learning, and growing with the communities we serve in Houston, TX. One of my goals this year is to tell
our story—the story of our origins; the story behind my flavors and menu items; what
inspires me; and why I love what we do. It’s only fitting to begin by telling you how an
idea blossomed from my mom’s words of strength and how I admire her maternal
abilities to make something beautiful out of what we had. These memories are
inspiration that fuel my heart every day. I do my best to honor my mother and all of my
family by sharing a piece of our roots and recipes in my gelato.
I hope you’ll continue to journey with us, and I’m so grateful that you’re here.
It all started when I visited Europe and fell in love with Italy. I fell in love with the
language as my husband and I strolled down the cobblestone streets; I fell in love with
the people and the culture; and naturally, I fell in love with the gelato.
Back home, I couldn’t find the Italian gelato I so dearly loved, so I decided to learn how
to make it. I read every book I could find, studied dairy science, and bought myself a
Cuisinart ice cream maker to begin experimenting.
My expertise grew with every batch I made. I brought batches to dinner parties, and
family and friends began to rally around my new craft. They told me I could open my own
shop, and a dream was born.
In 2010, I took my next step and went to Bologna, Italy to study the art of gelato and
frozen dessert making. I loved every second and realized how far I’d come from the
Cuisinart days. I came home with an education, refined skills, and a burning passion to
develop my ideas into recipes.
Fast forward to 2011; I stumbled on an abandoned ice cream shop for lease off
Montrose Boulevard—one of my favorite neighborhoods of Houston. I immediately
contacted the leasing managers and they immediately told me no. They told me no
several times and eventually stopped taking my call. I returned week after week to try
and sell them on my dream. And week after week, they told me no.
But I persisted. I met with Claire Smith, owner of next-door Woodbar, Canopy, and Alice
Blue, to tell her my story. With that meeting, I convinced Smith and she vouched for me
and my dreams. The next day, the landlords gave me a 5-minute meeting, and I finally
landed my scoop shop space.
The flavors that I create for that very scoop shop, and now our second scoop shop in
Garden Oaks, all come from inspiration and values that my mother and father instilled in
me; the experiences I’ve endured; the travels I’ve journeyed; and the lessons and
memories from growing up in Texas.
One memory that I dearly love is the memory of my mother’s orange peel cookies. As

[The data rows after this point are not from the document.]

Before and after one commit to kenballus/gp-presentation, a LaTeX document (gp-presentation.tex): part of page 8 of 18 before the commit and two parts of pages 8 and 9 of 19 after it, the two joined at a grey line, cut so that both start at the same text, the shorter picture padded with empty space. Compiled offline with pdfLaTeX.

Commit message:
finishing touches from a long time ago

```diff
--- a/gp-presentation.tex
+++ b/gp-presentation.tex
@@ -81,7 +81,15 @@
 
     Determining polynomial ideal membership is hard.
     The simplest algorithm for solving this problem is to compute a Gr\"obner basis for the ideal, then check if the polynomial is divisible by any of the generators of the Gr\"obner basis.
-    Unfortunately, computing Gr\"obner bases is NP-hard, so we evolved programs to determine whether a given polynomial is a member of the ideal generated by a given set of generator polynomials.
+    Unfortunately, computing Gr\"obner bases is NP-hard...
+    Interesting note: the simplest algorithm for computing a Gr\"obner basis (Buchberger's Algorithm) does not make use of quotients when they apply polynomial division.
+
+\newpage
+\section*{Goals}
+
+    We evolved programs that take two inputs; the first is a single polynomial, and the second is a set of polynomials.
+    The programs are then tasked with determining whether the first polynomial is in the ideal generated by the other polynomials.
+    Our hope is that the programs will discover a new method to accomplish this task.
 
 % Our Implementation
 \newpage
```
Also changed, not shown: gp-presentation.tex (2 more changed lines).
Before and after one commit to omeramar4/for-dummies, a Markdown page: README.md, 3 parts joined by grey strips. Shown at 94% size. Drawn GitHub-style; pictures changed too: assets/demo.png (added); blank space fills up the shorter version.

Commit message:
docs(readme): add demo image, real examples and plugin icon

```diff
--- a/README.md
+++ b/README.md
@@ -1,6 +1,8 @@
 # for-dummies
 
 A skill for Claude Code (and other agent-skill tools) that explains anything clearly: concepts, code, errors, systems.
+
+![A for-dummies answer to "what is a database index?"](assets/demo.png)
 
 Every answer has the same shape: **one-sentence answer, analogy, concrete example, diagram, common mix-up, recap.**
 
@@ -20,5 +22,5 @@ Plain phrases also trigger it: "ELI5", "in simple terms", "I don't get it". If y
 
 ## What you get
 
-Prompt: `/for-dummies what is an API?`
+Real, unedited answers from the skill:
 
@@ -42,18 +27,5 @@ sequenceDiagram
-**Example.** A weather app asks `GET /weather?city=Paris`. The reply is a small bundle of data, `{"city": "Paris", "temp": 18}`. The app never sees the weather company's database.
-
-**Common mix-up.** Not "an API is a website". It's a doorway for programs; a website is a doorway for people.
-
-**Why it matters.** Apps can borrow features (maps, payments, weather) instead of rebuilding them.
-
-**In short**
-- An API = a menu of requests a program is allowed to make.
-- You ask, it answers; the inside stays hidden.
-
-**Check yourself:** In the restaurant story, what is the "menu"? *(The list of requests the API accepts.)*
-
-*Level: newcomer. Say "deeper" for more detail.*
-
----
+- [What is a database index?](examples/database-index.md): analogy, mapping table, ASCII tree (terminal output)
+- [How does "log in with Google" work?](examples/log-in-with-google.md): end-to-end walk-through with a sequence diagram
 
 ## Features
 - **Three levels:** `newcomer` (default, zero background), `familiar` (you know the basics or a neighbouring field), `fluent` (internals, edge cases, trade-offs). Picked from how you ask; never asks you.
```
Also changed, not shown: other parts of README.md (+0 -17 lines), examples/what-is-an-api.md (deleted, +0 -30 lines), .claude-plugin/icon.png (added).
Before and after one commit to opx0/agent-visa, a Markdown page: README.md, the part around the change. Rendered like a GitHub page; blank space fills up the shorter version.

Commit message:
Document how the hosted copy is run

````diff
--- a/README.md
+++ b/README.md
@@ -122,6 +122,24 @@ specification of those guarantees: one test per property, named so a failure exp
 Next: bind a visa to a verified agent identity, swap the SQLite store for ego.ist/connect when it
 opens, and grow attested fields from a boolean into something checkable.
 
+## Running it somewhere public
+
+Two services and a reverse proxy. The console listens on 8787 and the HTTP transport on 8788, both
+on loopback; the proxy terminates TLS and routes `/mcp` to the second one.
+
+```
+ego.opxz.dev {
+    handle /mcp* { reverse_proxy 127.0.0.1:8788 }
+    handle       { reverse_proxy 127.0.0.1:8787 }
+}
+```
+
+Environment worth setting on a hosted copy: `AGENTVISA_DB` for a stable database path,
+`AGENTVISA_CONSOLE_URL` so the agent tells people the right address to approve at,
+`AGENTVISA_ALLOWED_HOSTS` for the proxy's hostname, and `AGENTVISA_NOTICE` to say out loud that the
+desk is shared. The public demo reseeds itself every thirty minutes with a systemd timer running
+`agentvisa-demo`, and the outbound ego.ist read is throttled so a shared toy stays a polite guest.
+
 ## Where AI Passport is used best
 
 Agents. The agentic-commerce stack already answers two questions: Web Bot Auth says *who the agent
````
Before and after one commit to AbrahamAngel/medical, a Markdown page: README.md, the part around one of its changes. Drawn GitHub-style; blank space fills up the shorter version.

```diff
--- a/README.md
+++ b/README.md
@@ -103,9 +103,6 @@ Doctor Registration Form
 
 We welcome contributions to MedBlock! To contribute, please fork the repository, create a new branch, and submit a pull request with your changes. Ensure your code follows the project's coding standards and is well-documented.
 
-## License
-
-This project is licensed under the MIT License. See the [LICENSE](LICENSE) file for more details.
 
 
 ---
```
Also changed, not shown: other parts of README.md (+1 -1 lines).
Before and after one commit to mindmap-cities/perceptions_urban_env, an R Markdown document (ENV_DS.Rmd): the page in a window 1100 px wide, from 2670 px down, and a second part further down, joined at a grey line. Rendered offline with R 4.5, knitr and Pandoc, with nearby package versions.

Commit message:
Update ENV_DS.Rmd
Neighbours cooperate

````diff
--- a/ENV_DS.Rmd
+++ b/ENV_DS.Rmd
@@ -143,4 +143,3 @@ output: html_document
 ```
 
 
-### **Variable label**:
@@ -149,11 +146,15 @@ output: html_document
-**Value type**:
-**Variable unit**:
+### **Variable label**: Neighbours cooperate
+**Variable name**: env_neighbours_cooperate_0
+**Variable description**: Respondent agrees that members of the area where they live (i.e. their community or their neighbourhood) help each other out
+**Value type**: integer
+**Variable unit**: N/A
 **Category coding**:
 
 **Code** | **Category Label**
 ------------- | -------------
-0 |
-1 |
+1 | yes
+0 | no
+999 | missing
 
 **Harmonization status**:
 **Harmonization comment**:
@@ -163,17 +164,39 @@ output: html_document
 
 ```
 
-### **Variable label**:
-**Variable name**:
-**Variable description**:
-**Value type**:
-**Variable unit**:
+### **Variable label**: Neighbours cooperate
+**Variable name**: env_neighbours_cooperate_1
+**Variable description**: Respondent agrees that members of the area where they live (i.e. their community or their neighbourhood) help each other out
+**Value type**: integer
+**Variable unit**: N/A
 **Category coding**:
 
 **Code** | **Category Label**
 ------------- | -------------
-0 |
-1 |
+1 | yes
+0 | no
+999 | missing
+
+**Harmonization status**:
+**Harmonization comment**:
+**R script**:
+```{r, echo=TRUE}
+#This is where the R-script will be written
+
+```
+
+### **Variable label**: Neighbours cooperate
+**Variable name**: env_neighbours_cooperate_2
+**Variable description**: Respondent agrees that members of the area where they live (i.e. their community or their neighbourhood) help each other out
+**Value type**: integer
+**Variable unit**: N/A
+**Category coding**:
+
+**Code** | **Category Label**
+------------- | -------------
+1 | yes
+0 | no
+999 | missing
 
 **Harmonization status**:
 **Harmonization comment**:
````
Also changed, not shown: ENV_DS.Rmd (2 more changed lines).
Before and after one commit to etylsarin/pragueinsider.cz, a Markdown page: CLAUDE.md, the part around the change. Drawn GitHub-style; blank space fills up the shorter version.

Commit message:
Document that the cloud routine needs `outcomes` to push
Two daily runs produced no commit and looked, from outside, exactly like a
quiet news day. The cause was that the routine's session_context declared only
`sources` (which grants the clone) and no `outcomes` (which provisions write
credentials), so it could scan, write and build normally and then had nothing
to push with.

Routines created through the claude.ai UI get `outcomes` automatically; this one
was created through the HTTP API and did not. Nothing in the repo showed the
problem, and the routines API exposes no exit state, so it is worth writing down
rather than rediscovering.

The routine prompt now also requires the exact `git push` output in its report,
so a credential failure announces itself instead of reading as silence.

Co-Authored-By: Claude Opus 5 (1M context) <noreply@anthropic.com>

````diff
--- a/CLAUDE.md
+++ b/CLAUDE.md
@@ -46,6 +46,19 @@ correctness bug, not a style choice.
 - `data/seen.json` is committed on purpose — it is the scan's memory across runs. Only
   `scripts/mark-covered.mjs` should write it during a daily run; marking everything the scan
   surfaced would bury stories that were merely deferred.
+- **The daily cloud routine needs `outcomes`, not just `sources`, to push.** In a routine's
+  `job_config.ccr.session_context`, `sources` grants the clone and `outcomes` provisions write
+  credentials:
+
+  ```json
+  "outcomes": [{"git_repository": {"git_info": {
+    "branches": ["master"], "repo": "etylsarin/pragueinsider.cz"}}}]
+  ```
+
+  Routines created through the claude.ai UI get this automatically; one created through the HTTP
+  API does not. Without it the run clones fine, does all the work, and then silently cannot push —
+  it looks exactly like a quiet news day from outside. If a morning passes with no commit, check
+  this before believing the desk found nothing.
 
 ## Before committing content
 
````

kids, my brother and I would beg for chocolate chip cookies, but our mom would to tell
us no because we couldn’t afford to buy chocolate chips. Instead, mom promised us
something else. Our family had oranges that week and mom took the orange peels,
cooked them down, and then candied them to make a simple and savory cookie.
To this day, these cookies are one of my favorites because of its humble beginnings.
Our family grew up poor, without simple luxuries and sometimes even necessities, and
these cookies are just one example of my mom’s creative nurture.
One of our favorite flavors is the Pomegranate Rose. The pomegranate fruit is prevalent
in Persian cooking—my mom’s home country—and rose water is a staple in desserts. It
makes me laugh thinking back as a kid and hating the dishes my mom would make with
these flavors and her telling me, “open your mind and it’ll open so many doors.”
Today, as we celebrate Mother’s Day, I can’t help but feel like mom was right all those
years ago and that her spirit and determination is what helped me open that very first
door on Montrose Boulevard.
Jasmine Chida, owner of Sweet Cup Gelato & Sorbet Originale, scooping the Pomegranate Rose flavor (photos by Christina Martinez).